:: Records from a data source ::
=== Section Start ===
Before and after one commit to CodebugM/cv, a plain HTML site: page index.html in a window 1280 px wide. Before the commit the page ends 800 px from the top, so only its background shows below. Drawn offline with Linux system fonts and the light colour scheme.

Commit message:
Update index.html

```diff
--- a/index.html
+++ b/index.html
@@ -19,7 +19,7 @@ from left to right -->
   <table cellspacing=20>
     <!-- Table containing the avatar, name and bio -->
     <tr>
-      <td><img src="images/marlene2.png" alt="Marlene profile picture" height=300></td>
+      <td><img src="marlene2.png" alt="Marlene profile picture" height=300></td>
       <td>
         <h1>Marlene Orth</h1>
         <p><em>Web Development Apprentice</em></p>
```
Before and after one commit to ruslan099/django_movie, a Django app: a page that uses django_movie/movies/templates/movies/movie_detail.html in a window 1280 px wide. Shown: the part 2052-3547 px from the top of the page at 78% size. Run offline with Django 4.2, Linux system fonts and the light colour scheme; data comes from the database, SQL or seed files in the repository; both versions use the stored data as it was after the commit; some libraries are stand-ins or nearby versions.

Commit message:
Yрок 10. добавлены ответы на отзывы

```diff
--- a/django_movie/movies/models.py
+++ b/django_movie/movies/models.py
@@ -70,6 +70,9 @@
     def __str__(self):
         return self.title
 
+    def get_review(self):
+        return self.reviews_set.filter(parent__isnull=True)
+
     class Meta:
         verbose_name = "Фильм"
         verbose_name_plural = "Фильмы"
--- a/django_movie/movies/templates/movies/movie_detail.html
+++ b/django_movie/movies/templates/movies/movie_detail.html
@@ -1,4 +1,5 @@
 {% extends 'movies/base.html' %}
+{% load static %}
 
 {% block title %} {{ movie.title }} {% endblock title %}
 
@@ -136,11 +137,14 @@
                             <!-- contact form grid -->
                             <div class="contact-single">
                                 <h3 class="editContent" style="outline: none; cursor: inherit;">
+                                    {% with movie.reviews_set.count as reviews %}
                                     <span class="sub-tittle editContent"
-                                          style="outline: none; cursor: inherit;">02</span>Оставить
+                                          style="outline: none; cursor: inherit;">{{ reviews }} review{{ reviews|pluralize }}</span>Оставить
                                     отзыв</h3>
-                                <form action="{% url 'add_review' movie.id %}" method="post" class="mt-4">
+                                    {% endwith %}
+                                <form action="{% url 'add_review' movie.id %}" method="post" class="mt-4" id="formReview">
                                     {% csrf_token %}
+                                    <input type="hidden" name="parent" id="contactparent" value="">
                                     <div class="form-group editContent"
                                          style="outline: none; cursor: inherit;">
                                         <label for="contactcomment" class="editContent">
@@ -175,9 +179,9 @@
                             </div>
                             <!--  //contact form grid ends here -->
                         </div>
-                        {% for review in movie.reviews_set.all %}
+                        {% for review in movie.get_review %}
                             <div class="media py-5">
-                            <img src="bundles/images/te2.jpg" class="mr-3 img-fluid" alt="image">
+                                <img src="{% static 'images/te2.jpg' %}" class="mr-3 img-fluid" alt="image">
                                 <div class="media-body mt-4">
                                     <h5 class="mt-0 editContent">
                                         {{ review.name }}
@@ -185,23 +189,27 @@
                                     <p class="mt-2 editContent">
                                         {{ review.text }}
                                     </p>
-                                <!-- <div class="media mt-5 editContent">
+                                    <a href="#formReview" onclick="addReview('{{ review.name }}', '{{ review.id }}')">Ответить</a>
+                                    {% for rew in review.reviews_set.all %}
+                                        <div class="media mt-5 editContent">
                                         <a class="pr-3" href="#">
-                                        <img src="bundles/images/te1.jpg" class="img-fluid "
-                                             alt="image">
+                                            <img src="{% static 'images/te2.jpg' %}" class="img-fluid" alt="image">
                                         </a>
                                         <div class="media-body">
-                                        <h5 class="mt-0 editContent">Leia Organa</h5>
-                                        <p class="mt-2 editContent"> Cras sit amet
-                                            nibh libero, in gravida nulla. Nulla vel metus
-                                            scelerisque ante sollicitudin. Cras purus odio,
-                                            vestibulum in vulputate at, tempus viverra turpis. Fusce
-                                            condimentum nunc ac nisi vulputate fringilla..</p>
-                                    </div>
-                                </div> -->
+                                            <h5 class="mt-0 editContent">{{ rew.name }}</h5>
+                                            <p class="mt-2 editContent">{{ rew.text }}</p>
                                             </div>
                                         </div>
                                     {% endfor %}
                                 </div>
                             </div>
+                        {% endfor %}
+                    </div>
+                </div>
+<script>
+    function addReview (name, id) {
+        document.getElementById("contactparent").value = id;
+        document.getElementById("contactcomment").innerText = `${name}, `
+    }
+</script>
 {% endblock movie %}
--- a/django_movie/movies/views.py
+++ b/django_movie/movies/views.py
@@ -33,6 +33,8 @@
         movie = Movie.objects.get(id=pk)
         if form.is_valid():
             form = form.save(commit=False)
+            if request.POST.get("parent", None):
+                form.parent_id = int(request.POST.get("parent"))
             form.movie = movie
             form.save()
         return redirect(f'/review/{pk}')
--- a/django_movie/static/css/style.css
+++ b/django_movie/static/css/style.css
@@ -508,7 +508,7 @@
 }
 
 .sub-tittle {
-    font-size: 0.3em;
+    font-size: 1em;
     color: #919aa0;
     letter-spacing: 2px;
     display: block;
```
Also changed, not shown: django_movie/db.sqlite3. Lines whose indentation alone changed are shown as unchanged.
=== Section End ===
:: Task goal ::
Would you copy each line of the data exactly as it appears above?

:: Your response ::
Before and after one commit to CodebugM/cv, a plain HTML site: page index.html in a window 1280 px wide. Before the commit the page ends 800 px from the top, so only its background shows below. Drawn offline with Linux system fonts and the light colour scheme.

Commit message:
Update index.html

```diff
--- a/index.html
+++ b/index.html
@@ -19,7 +19,7 @@ from left to right -->
   <table cellspacing=20>
     <!-- Table containing the avatar, name and bio -->
     <tr>
-      <td><img src="images/marlene2.png" alt="Marlene profile picture" height=300></td>
+      <td><img src="marlene2.png" alt="Marlene profile picture" height=300></td>
       <td>
         <h1>Marlene Orth</h1>
         <p><em>Web Development Apprentice</em></p>
```
Before and after one commit to ruslan099/django_movie, a Django app: a page that uses django_movie/movies/templates/movies/movie_detail.html in a window 1280 px wide. Shown: the part 2052-3547 px from the top of the page at 78% size. Run offline with Django 4.2, Linux system fonts and the light colour scheme; data comes from the database, SQL or seed files in the repository; both versions use the stored data as it was after the commit; some libraries are stand-ins or nearby versions.

Commit message:
Yрок 10. добавлены ответы на отзывы

```diff
--- a/django_movie/movies/models.py
+++ b/django_movie/movies/models.py
@@ -70,6 +70,9 @@
     def __str__(self):
         return self.title
 
+    def get_review(self):
+        return self.reviews_set.filter(parent__isnull=True)
+
     class Meta:
         verbose_name = "Фильм"
         verbose_name_plural = "Фильмы"
--- a/django_movie/movies/templates/movies/movie_detail.html
+++ b/django_movie/movies/templates/movies/movie_detail.html
@@ -1,4 +1,5 @@
 {% extends 'movies/base.html' %}
+{% load static %}
 
 {% block title %} {{ movie.title }} {% endblock title %}
 
@@ -136,11 +137,14 @@
                             <!-- contact form grid -->
                             <div class="contact-single">
                                 <h3 class="editContent" style="outline: none; cursor: inherit;">
+                                    {% with movie.reviews_set.count as reviews %}
                                     <span class="sub-tittle editContent"
-                                          style="outline: none; cursor: inherit;">02</span>Оставить
+                                          style="outline: none; cursor: inherit;">{{ reviews }} review{{ reviews|pluralize }}</span>Оставить
                                     отзыв</h3>
-                                <form action="{% url 'add_review' movie.id %}" method="post" class="mt-4">
+                                    {% endwith %}
+                                <form action="{% url 'add_review' movie.id %}" method="post" class="mt-4" id="formReview">
                                     {% csrf_token %}
+                                    <input type="hidden" name="parent" id="contactparent" value="">
                                     <div class="form-group editContent"
                                          style="outline: none; cursor: inherit;">
                                         <label for="contactcomment" class="editContent">
@@ -175,9 +179,9 @@
                             </div>
                             <!--  //contact form grid ends here -->
                         </div>
-                        {% for review in movie.reviews_set.all %}
+                        {% for review in movie.get_review %}
                             <div class="media py-5">
-                            <img src="bundles/images/te2.jpg" class="mr-3 img-fluid" alt="image">
+                                <img src="{% static 'images/te2.jpg' %}" class="mr-3 img-fluid" alt="image">
                                 <div class="media-body mt-4">
                                     <h5 class="mt-0 editContent">
                                         {{ review.name }}
@@ -185,23 +189,27 @@
                                     <p class="mt-2 editContent">
                                         {{ review.text }}
                                     </p>
-                                <!-- <div class="media mt-5 editContent">
+                                    <a href="#formReview" onclick="addReview('{{ review.name }}', '{{ review.id }}')">Ответить</a>
+                                    {% for rew in review.reviews_set.all %}
+                                        <div class="media mt-5 editContent">
                                         <a class="pr-3" href="#">
-                                        <img src="bundles/images/te1.jpg" class="img-fluid "
-                                             alt="image">
+                                            <img src="{% static 'images/te2.jpg' %}" class="img-fluid" alt="image">
                                         </a>
                                         <div class="media-body">
-                                        <h5 class="mt-0 editContent">Leia Organa</h5>
-                                        <p class="mt-2 editContent"> Cras sit amet
-                                            nibh libero, in gravida nulla. Nulla vel metus
-                                            scelerisque ante sollicitudin. Cras purus odio,
-                                            vestibulum in vulputate at, tempus viverra turpis. Fusce
-                                            condimentum nunc ac nisi vulputate fringilla..</p>
-                                    </div>
-                                </div> -->
+                                            <h5 class="mt-0 editContent">{{ rew.name }}</h5>
+                                            <p class="mt-2 editContent">{{ rew.text }}</p>
                                             </div>
                                         </div>
                                     {% endfor %}
                                 </div>
                             </div>
+                        {% endfor %}
+                    </div>
+                </div>
+<script>
+    function addReview (name, id) {
+        document.getElementById("contactparent").value = id;
+        document.getElementById("contactcomment").innerText = `${name}, `
+    }
+</script>
 {% endblock movie %}
--- a/django_movie/movies/views.py
+++ b/django_movie/movies/views.py
@@ -33,6 +33,8 @@
         movie = Movie.objects.get(id=pk)
         if form.is_valid():
             form = form.save(commit=False)
+            if request.POST.get("parent", None):
+                form.parent_id = int(request.POST.get("parent"))
             form.movie = movie
             form.save()
         return redirect(f'/review/{pk}')
--- a/django_movie/static/css/style.css
+++ b/django_movie/static/css/style.css
@@ -508,7 +508,7 @@
 }
 
 .sub-tittle {
-    font-size: 0.3em;
+    font-size: 1em;
     color: #919aa0;
     letter-spacing: 2px;
     display: block;
```
Also changed, not shown: django_movie/db.sqlite3. Lines whose indentation alone changed are shown as unchanged.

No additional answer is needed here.